It should be noted that the definition of symmetric instability used here is that defined in American Meteorological Society (2020). Under this “classical” definition the instability criterion is that *fQ* < 0 (Hoskins 1974), and inertial and gravitational instabilities are both special cases of symmetric instability. This definition is different to that first employed by Thomas et al. (2013), who attempt to characterize symmetric instability in terms of its energetics. Under their taxonomic system the instabilities studied in this work would be described as either inertial or inertial symmetric. In the literature of the planetary and atmosphere sciences, studies of cross-equatorial flow use the classical definition of symmetric instability (e.g., Joshi 1994; Rodwell and Hoskins 1995). For consistency with this literature base we adopt the same definition here.

^{2}

This equation neglects the frictional dissipation of PV; however, this contribution is generally much smaller than the contribution from advection.

^{3}
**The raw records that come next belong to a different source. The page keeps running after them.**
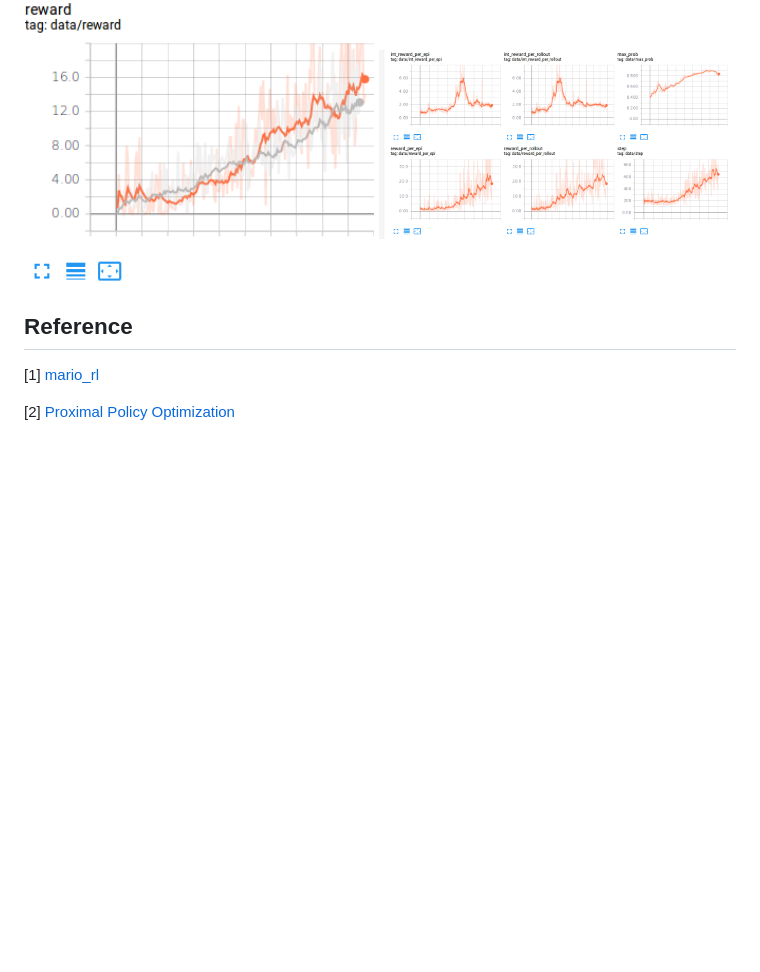
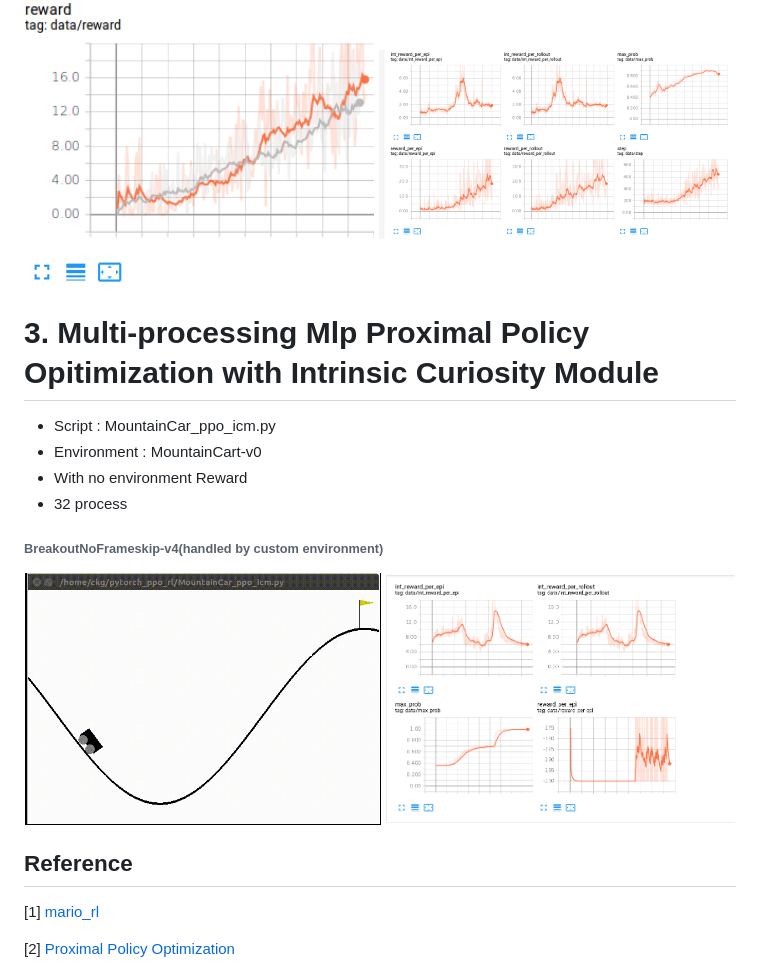
Before and after one commit to chagmgang/pytorch_ppo_rl, a Markdown page: README.md, the part around the change. Rendered like a GitHub page; pictures changed too: source/mountaincar_icm.gif (added), source/mountaincar_icm_result.png (added); blank space fills up the shorter version.

```diff
--- a/README.md
+++ b/README.md
@@ -45,6 +45,19 @@ The framework used in this Repository is Pytorch. The multi-processing method is
   <img src="source/breakout_result_icm.png" width="50%" height='300'>
 </div>
 
+# 3. Multi-processing Mlp Proximal Policy Opitimization with Intrinsic Curiosity Module
+
+* Script : MountainCar_ppo_icm.py
+* Environment : MountainCart-v0
+* With no environment Reward
+* 32 process
+
+###### BreakoutNoFrameskip-v4(handled by custom environment)
+<div align="center">
+  <img src="source/mountaincar_icm.gif" width="50%" height='300'>
+  <img src="source/mountaincar_icm_result.png" width="49%" height='300'>
+</div>
+
 ## Reference
 [1] [mario_rl](https://github.com/jcwleo/mario_rl)
 
```
Also changed, not shown: 5 other files.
Strictly speaking, in a spherical geometry we would expect *F*_{NT} = 2Ω cos*θ* where *θ* is the latitude. At the equator, the variation in *F*_{NT} with latitude is minimal, and over the domain considered here, *F*_{NT} is constant to two significant figures. As such it was decided to ignore the meridional variation in *F*_{NT} and make the “non-traditional *f*-plane” approximation.

^{4}

Note that the viscous two-dimensional model uses a viscosity of 6 × 10^{−3} compared to 10^{−2} m^{2} s^{−1} for the viscous three-dimensional model.